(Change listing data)
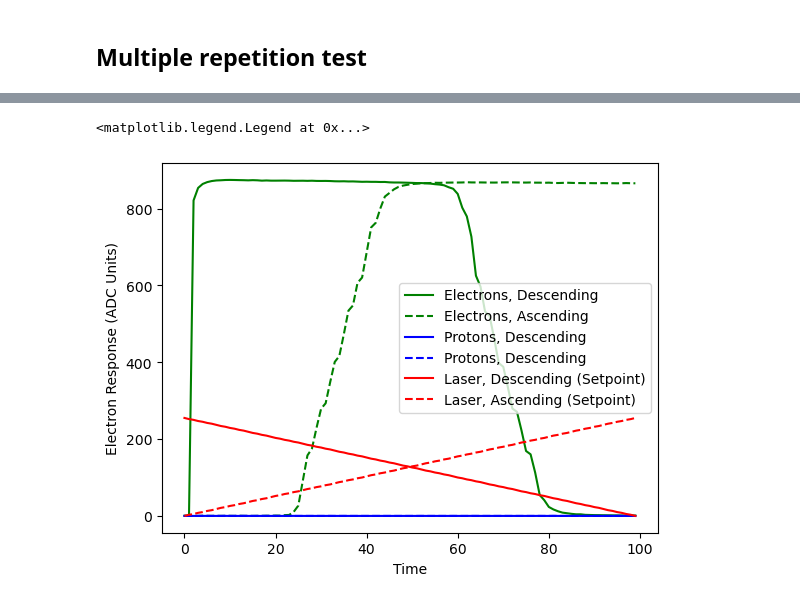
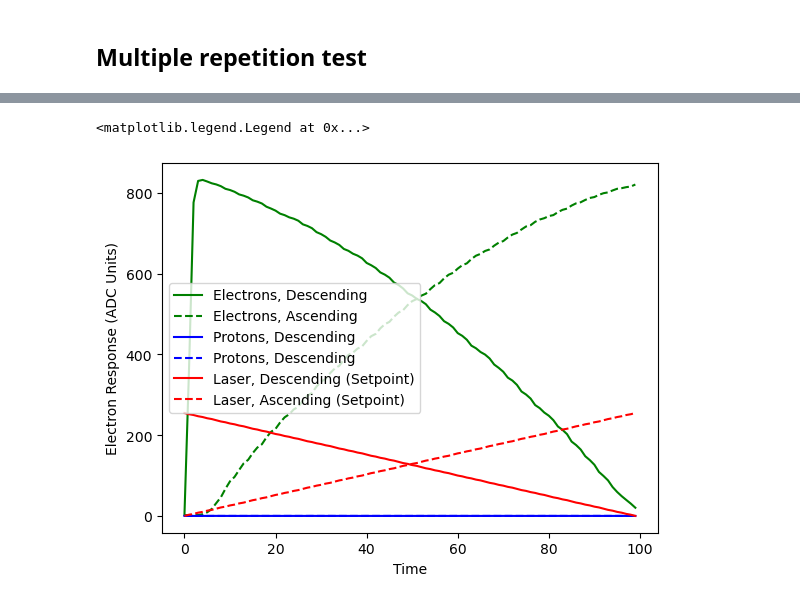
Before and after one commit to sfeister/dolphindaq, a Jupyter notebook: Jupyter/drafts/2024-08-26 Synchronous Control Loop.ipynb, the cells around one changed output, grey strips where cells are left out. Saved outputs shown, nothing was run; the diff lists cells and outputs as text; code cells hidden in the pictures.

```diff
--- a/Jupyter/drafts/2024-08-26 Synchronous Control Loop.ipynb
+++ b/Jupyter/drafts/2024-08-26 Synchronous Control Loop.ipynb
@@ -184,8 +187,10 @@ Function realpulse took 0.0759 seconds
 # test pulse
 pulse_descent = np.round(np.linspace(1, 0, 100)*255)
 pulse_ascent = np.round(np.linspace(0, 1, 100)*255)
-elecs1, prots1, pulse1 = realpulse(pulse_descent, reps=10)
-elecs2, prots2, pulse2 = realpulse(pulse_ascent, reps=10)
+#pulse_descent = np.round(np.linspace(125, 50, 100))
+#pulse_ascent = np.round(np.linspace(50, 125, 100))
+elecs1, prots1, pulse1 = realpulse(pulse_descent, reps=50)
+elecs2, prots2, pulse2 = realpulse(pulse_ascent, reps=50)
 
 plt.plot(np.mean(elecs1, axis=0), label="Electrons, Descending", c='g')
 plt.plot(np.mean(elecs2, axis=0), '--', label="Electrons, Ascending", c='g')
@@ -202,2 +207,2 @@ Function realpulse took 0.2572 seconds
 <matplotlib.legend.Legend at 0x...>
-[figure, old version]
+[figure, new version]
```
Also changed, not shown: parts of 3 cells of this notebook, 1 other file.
==
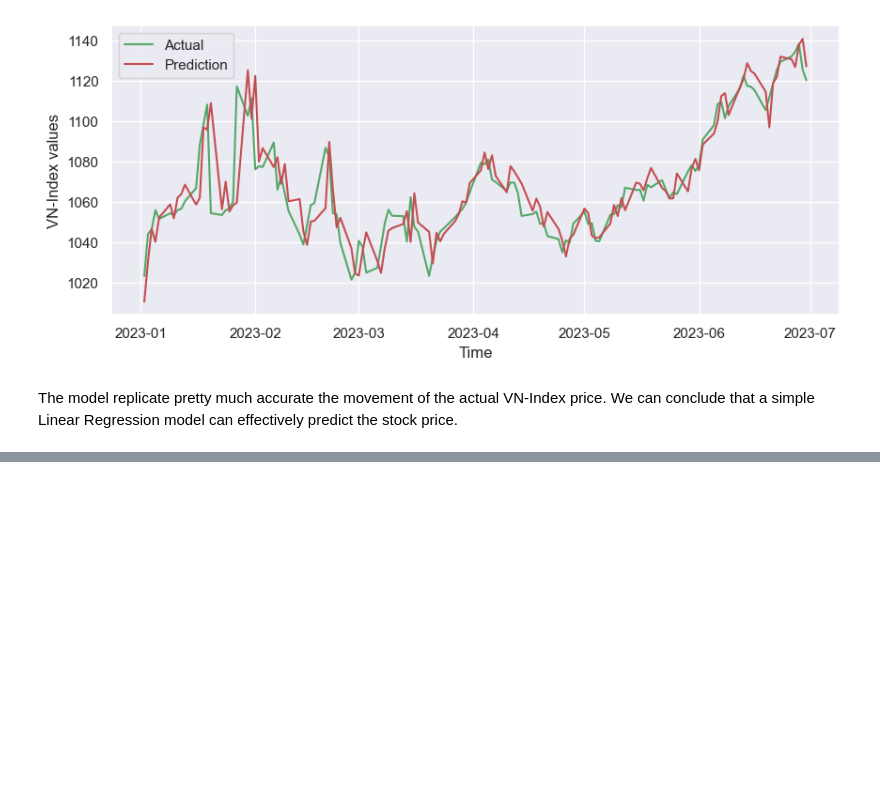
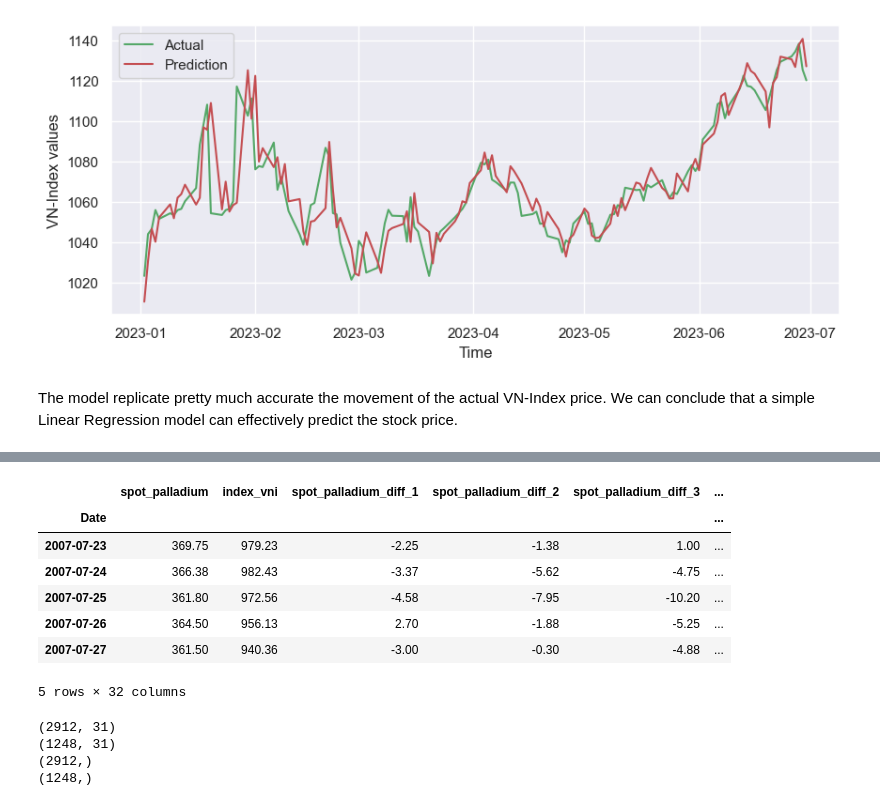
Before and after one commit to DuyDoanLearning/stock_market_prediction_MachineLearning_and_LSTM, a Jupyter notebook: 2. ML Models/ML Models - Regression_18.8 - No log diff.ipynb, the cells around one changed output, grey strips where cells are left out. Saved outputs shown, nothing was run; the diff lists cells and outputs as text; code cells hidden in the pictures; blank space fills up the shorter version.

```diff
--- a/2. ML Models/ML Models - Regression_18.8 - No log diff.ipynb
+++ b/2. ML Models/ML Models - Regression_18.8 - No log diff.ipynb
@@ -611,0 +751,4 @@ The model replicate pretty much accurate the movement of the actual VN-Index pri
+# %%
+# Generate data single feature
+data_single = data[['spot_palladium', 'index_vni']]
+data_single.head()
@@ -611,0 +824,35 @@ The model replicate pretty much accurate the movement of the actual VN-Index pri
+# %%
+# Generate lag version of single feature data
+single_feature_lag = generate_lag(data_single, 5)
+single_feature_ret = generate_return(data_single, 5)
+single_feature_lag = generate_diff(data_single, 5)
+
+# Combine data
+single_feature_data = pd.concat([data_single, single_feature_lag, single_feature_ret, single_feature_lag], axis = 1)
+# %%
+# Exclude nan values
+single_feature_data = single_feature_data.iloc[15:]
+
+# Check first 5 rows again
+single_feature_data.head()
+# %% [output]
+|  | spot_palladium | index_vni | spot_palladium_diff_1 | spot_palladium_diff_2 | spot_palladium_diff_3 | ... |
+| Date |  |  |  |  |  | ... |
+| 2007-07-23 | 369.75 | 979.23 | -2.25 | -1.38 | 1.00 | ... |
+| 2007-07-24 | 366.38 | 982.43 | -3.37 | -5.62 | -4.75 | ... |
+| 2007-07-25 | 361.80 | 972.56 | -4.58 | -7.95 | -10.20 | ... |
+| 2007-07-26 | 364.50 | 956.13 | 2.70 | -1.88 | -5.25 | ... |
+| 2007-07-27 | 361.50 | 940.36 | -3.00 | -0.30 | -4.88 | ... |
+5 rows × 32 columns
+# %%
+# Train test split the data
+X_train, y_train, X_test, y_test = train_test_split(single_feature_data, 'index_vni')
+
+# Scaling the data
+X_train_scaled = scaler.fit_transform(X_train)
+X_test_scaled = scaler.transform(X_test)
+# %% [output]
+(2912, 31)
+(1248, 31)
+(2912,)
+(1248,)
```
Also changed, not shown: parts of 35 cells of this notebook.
--
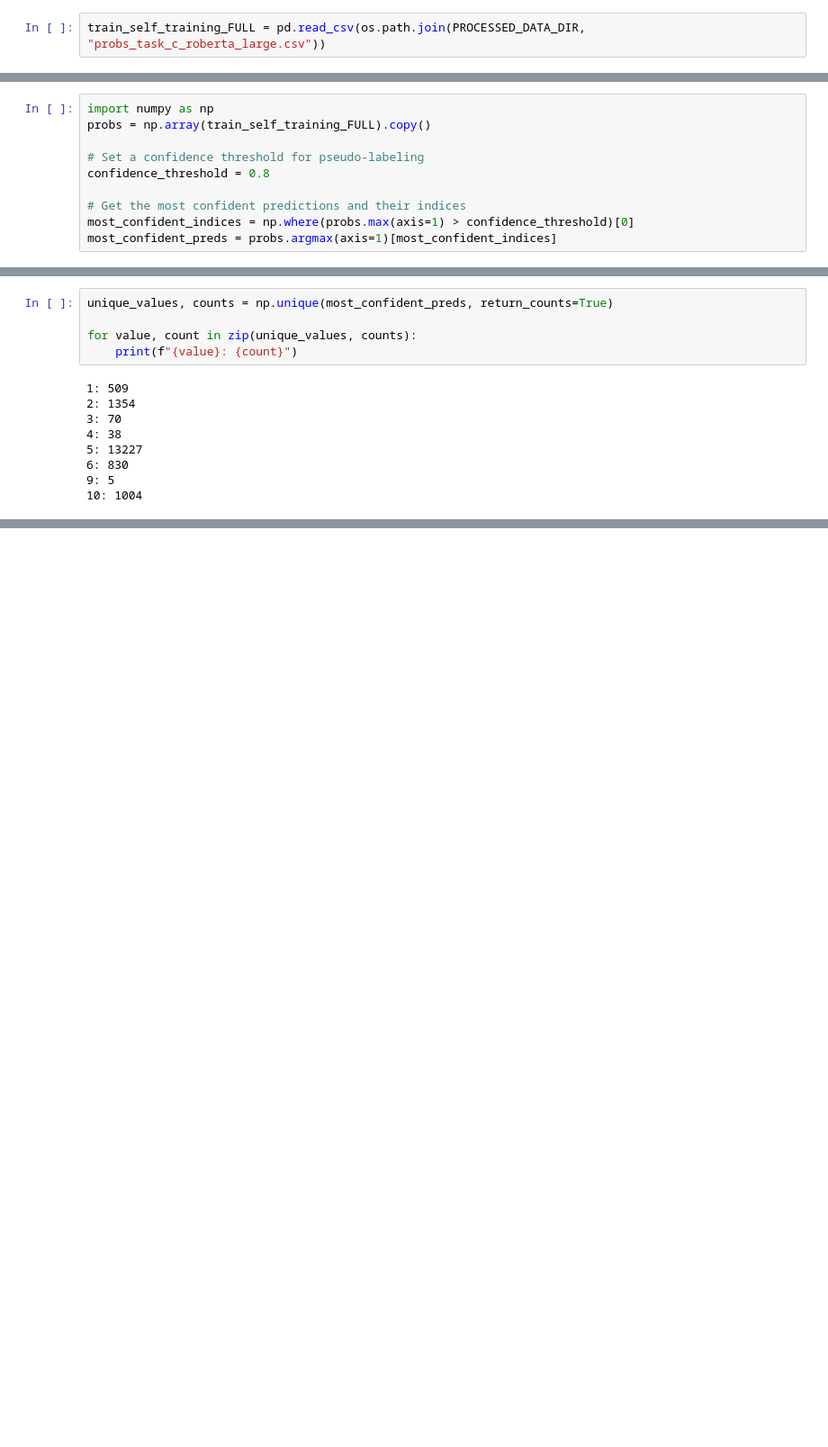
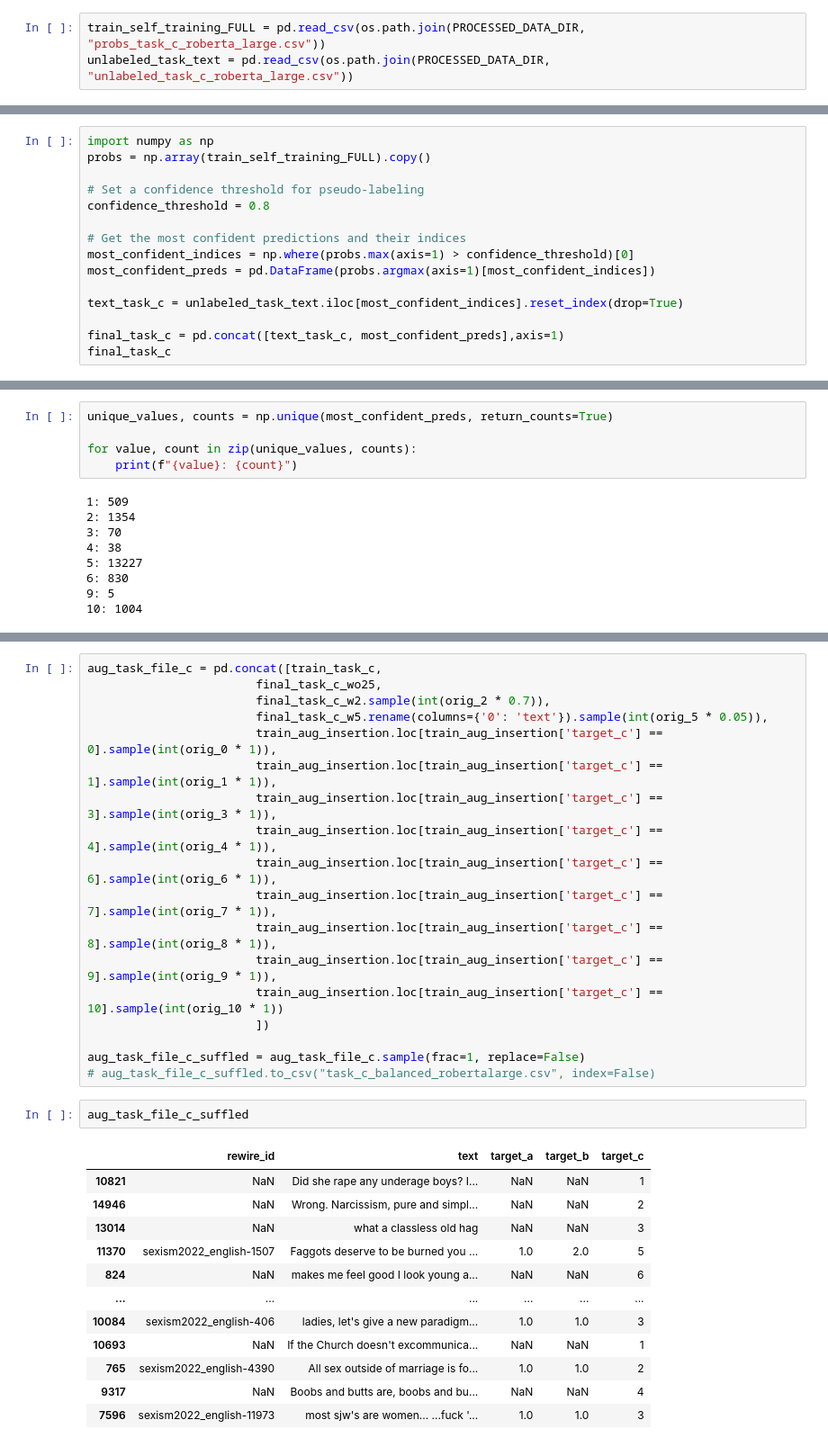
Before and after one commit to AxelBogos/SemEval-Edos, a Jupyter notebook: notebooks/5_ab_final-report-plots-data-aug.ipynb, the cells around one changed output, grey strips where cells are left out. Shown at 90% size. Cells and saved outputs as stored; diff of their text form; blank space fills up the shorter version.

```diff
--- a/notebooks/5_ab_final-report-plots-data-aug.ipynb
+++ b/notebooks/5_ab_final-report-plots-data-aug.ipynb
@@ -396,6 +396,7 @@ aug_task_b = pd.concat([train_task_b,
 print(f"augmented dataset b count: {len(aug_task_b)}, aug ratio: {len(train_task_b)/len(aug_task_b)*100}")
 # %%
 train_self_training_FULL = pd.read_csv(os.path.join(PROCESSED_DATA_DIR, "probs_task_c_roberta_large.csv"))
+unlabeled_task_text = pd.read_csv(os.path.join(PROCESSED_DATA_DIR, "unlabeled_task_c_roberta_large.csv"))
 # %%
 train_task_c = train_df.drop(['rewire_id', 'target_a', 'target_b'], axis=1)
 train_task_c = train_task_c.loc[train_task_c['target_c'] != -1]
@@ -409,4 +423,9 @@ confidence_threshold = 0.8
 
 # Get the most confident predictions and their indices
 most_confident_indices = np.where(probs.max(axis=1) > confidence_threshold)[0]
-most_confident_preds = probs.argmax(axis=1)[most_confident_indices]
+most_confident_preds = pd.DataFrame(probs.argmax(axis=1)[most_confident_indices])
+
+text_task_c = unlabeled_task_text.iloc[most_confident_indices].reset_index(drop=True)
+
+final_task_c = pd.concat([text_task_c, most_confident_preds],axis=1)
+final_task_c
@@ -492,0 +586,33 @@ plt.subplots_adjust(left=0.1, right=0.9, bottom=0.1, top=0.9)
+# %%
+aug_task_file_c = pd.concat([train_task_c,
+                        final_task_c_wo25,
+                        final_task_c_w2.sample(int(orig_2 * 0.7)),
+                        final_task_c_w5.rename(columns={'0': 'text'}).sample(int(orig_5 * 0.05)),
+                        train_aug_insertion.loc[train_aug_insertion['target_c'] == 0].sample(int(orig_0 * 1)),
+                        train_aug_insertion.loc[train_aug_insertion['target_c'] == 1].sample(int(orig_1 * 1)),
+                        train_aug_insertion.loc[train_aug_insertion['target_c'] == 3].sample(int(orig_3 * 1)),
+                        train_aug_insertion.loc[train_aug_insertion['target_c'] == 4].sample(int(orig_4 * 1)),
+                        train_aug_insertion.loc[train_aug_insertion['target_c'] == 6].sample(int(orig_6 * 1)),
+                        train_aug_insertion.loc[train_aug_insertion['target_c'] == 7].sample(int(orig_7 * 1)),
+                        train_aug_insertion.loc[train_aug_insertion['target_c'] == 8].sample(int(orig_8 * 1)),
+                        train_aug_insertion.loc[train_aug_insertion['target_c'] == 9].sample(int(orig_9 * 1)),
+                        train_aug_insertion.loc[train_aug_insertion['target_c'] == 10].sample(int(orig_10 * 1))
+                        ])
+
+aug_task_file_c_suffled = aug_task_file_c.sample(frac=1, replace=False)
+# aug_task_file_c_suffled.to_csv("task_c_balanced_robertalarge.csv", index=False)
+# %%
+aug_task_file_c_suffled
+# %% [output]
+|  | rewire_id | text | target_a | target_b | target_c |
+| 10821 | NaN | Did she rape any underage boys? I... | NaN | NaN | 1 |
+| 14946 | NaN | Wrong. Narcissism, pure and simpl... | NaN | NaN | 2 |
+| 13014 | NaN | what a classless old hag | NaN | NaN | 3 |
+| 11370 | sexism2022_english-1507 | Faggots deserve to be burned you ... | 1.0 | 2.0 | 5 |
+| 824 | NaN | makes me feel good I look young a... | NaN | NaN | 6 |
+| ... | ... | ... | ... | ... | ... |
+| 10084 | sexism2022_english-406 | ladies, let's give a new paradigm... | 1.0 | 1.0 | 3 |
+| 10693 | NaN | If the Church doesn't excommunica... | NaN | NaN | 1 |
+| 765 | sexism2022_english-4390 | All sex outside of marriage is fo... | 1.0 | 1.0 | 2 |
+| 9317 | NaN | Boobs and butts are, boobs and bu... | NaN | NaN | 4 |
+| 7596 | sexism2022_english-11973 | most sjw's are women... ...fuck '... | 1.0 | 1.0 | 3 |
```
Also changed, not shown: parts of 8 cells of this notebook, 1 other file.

(Work required)
Only a number is wanted here: how many lines of the data hold the string "False".

(Written reply)
2